WASHINGTON, D.C., November 4, 2014 – On Tuesday, in an interview with TV One, First Lady Michelle Obama said that African-Americans should vote straight Democratic party ticket regardless of who was on the ballot or what stances the candidate held. The interview took place on the network’s “NewOne Now” program with host Roland Martin.
The First Lady stated, “That’s my message to voters. This isn’t about Barack. It’s not about the person on that ballot. It’s about you, and for most of the people we are talking to a Democratic ticket is the clear ticket that we should be voting on regardless of who said what or did this. That shouldn’t even come into the equation.”
The Democratic party is facing a most-likely defeat in the Senate this election cycle, and has focused heavily on mobilizing African-American voters for Tuesday’s election in a Hail Mary attempt to maintain control of Congress.
Obama went on to state, “Voting is critical no matter who’s on the ballot. And that’s one of the things we have to continuously work on in our communities of new voters, folks who maybe voted for the first time because they voted for Barack Obama, young people who voted for the first time because they were inspired by this president.”
The statements by Obama on the cable channel program, geared towards attracting an African-American demographic, embody claims levied by multiple members of the Republican party against Democrats in recent weeks, accusing the democratic party of playing the race card leading up to the 2014 midterm elections.
Democratic candidates in the south have reportedly gone as far as using images of Trayvon Martin and Michael Brown in recent campaign ads to invoke memories of Jim Crow-era segregation and play up fears of intimidation, repression and inequality in an effort to blame these issues on the Republican party.
According to a recent article by The New York Times, Democrats across the country, and especially those locked in tight Senate races throughout the south, have heavily relied on racially charged campaign messages to mobilize their base and increase favorability with potential minority voters.

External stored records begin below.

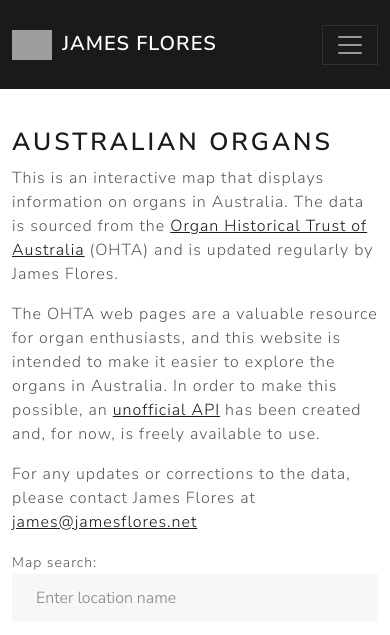
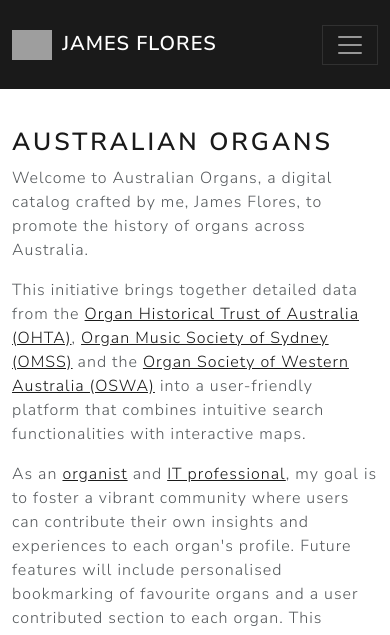
Before and after one commit to jamesflores/Australian-Organs, a Django app: page / in a window 390 px wide. Shown: the top 635 px of the page. Run offline with Django 5.2, Linux system fonts and the light colour scheme; some libraries are stand-ins or nearby versions; grey boxes are pictures that could not be loaded.

Commit message:
add new home page move map to own page add static images

```diff
--- /dev/null
+++ b/app/templates/map/home.html
@@ -0,0 +1,37 @@
+{% extends "map/layout.html" %}
+{% load static %}
+
+{% block content %}
+<h1 class="mt-5">Australian Organs</h1>
+<div class="row">
+    <div class="col-md-12">
+        <p>Welcome to Australian Organs, a digital catalog crafted by me, James Flores, to promote the history of organs across Australia.</p>
+        <p>This initiative brings together detailed data from the <a href="https://ohta.org.au/" target="_blank">Organ Historical Trust of Australia (OHTA)</a>, <a href="https://sydneyorgan.com" target="_blank">Organ Music Society of Sydney (OMSS)</a> and the <a href="http://www.oswa.org.au/" target="_blank">Organ Society of Western Australia (OSWA)</a> into a user-friendly platform that combines intuitive search functionalities with interactive maps.</p>
+        <p>As an <a href="https://jamesfloresorganist.com" target="_blank">organist</a> and <a href="https://jamesflores.net" target="_blank">IT professional</a>, my goal is to foster a vibrant community where users can contribute their own insights and experiences to each organ's profile. Future features will include personalised bookmarking of favourite organs and a user contributed section to each organ. This enables up-to-date information on things like access, condition and anything else of relevance.</p>
+        <p>For suggestions, corrections and any other information, please contact me at <a href="mailto:james@jamesflores.net">james@jamesflores.net</a></p>
+        <p>Now, go on and enjoy exploring all the organs on Australian Organs 🇦🇺</p>
+    </div>
+</div>
+<div class="row">
+    <div class="col-md-6">
+        <div class="card">
+            <a href="{% url 'search' %}"><img src="{% static 'images/search.png' %}" class="card-img-top" href="{% url 'search' %}" alt="Search Organs"></a>
+            <div class="card-body">
+                <h5 class="card-title">Search for an organ</h5>
+                <p class="card-text">Search the database of organs just like you would do a Google search. Easily locate the organ you're looking for, or, browse all the organs in our database.</p>
+                <a href="{% url 'search' %}" class="btn btn-primary">Search</a>
+            </div>
+        </div>
+    </div>
+    <div class="col-md-6">
+        <div class="card">
+            <a  href="{% url 'map' %}"><img src="{% static 'images/map.png' %}" class="card-img-top" alt="Organ Map"></a>
+            <div class="card-body">
+                <h5 class="card-title">Browse organs with map</h5>
+                <p class="card-text">The Google map you've always wanted—with pins for every organ in Australia. Browse by dragging the map around and click on a pin to view more details on the organ.</p>
+                <a href="{%  url 'map' %}" class="btn btn-primary">OPEN MAP</a>
+            </div>
+        </div>
+    </div>
+</div>
+{% endblock %}
--- a/app/templates/map/layout.html
+++ b/app/templates/map/layout.html
@@ -58,6 +58,9 @@
                         <a class="nav-link" href="{% url 'search' %}">Search</a>
                     </li>
                     <li class="nav-item">
+                        <a class="nav-link" href="{% url 'map' %}">Map</a>
+                    </li>
+                    <li class="nav-item">
                         <a class="nav-link" href="https://jamesfloresorganist.com/about/" target="_blank">About</a>
                     </li>
                     <li class="nav-item">
--- a/app/templates/map/map.html
+++ b/app/templates/map/map.html
@@ -1,7 +1,7 @@
 {% extends "map/layout.html" %}
 {% load static %}
 
-{% block script%}
+{% block script %}
 <script src="{% static 'map.js' %}"></script>
 <script async src="https://maps.googleapis.com/maps/api/js?key={{ GOOGLE_MAPS_API_KEY }}&loading=async&callback=initMap&libraries=places"></script>
 {% endblock %}
@@ -11,15 +11,15 @@
 <div class="row">
     <div class="col-md-4">
         <p>
-            This is an interactive map that displays information on organs in Australia.
-            The data is sourced from the <a href="https://ohta.org.au" target="_blank">Organ Historical Trust of Australia</a> (OHTA) and is updated regularly by James Flores.
+            This is an interactive Google map that displays information on organs in Australia.
+            The data is sourced from the <a href="https://ohta.org.au" target="_blank">Organ Historical Trust of Australia (OHTA)</a>, <a href="https://sydneyorgan.com" target="_blank">Organ Music Society of Sydney (OMSS)</a> and the <a href="http://www.oswa.org.au/" target="_blank">Organ Society of Western Australia (OSWA)</a>.
         </p>
         <p>
-            The OHTA web pages are a valuable resource for organ enthusiasts, and this website is intended to make it easier to explore the organs in Australia.
+            The organ society web pages are valuable resources for organ enthusiasts, and this map is intended to make it easier to explore the organs in Australia.
             In order to make this possible, an <a href="https://api.australianorgans.com.au/swagger" target="_blank">unofficial API</a> has been created and, for now, is freely available to use.
         </p>
         <p>
-            For any updates or corrections to the data, please contact James Flores at <a href="mailto:james@jamesflores.net">james@jamesflores.net</a>
+            For any updates or corrections to the data, please contact me, James Flores, at <a href="mailto:james@jamesflores.net">james@jamesflores.net</a>
         </p>
         <small>Map search:</small>
         <form class="d-flex ms-auto">
--- a/app/urls.py
+++ b/app/urls.py
@@ -5,4 +5,5 @@ from app import views
 urlpatterns = [
     path('', views.index, name='index'),
     path('search/', views.search, name='search'),
+    path('map/', views.map, name='map'),
 ]
--- a/app/views.py
+++ b/app/views.py
@@ -9,8 +9,16 @@ def index(request):
         'GOOGLE_MAPS_API_KEY': settings.GOOGLE_MAPS_API_KEY,
         'domain': request.scheme + '://' + get_current_site(request).domain
     }
+    return render(request, 'map/home.html', context)
+
+
+def map(request):
+    context = {
+        'ORGAN_API_URL': settings.ORGAN_API_URL,
+        'GOOGLE_MAPS_API_KEY': settings.GOOGLE_MAPS_API_KEY,
+        'domain': request.scheme + '://' + get_current_site(request).domain
+    }
     return render(request, 'map/map.html', context)
-
 
 def search(request):
     context = {
```
Also changed, not shown: app/templates/map/search.html (+6 -1 lines), app/static/images/James_Opera_House.jpg (added), app/static/images/map.png (added), app/static/images/search.png (added), 1 other file.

Republicans have frequently accused Democrats of being unable to run on their own merit and party platforms this election cycle; and have repeatedly pointed out the tendency of Democratic candidates to rely on racially charged, unjust fear-mongering tactics in their campaigns.